_Exercise instructions:_
Lines below that include the word "lists" should each be copied.
____________________
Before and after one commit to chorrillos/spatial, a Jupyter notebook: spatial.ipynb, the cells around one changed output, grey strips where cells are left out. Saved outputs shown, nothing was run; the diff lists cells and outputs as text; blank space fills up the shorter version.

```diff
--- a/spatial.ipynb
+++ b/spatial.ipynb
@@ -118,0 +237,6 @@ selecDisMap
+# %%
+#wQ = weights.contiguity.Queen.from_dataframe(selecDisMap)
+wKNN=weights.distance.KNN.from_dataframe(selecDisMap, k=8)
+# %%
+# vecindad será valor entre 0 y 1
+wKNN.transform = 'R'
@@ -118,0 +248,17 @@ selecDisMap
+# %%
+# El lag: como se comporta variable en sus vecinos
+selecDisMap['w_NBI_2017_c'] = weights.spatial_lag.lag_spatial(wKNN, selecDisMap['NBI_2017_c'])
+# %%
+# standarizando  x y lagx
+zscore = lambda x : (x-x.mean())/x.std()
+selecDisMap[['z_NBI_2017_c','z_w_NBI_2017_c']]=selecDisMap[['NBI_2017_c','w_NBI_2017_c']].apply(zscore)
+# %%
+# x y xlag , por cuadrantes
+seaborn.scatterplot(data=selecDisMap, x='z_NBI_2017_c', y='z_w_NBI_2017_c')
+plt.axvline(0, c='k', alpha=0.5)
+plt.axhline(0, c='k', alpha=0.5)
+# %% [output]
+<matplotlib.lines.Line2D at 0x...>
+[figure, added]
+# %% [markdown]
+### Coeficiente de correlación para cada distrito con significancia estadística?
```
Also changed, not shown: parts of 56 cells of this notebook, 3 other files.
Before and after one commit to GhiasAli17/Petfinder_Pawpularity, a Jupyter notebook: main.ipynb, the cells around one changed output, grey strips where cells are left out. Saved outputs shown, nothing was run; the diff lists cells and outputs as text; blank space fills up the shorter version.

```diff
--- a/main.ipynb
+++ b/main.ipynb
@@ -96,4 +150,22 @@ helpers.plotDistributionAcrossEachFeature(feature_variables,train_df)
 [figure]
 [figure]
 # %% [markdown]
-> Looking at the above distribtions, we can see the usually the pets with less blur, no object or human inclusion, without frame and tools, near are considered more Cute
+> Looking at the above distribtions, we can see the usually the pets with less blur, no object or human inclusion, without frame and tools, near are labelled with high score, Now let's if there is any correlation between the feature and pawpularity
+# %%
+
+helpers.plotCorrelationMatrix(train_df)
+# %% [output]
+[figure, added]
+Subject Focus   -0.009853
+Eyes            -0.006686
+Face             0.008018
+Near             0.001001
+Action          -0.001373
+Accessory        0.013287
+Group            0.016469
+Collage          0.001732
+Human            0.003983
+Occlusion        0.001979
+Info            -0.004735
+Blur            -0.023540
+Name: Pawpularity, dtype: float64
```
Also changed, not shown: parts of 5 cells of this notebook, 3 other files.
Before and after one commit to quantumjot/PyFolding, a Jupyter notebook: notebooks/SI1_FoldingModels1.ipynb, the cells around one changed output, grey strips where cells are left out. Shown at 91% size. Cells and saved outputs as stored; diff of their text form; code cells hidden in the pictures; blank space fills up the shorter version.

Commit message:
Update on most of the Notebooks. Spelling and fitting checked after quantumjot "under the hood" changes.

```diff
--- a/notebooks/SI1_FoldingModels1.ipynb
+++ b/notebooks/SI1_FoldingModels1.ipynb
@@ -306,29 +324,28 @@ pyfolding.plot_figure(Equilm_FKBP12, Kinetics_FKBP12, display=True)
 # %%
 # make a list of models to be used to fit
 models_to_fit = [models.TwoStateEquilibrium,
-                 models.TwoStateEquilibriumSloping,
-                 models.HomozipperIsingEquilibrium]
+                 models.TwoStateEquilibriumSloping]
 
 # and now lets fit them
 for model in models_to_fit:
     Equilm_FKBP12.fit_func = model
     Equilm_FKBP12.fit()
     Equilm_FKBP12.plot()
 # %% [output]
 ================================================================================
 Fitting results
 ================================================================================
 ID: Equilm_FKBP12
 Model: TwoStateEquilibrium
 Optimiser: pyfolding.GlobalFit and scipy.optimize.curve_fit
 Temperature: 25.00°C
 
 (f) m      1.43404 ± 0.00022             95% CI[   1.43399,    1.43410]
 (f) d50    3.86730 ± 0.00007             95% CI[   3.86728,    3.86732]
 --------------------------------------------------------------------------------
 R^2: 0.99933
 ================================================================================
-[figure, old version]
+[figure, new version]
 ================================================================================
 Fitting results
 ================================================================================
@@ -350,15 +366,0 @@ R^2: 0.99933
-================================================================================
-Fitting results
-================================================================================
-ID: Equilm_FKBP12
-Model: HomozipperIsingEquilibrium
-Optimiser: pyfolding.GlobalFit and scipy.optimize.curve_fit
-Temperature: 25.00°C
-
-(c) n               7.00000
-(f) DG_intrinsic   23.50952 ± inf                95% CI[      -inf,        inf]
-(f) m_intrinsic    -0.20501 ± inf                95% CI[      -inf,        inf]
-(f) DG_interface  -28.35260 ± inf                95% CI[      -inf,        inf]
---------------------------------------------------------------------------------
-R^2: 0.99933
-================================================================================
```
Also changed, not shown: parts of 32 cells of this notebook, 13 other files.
____________________
_Result of the task:_
Before and after one commit to chorrillos/spatial, a Jupyter notebook: spatial.ipynb, the cells around one changed output, grey strips where cells are left out. Saved outputs shown, nothing was run; the diff lists cells and outputs as text; blank space fills up the shorter version.
Before and after one commit to GhiasAli17/Petfinder_Pawpularity, a Jupyter notebook: main.ipynb, the cells around one changed output, grey strips where cells are left out. Saved outputs shown, nothing was run; the diff lists cells and outputs as text; blank space fills up the shorter version.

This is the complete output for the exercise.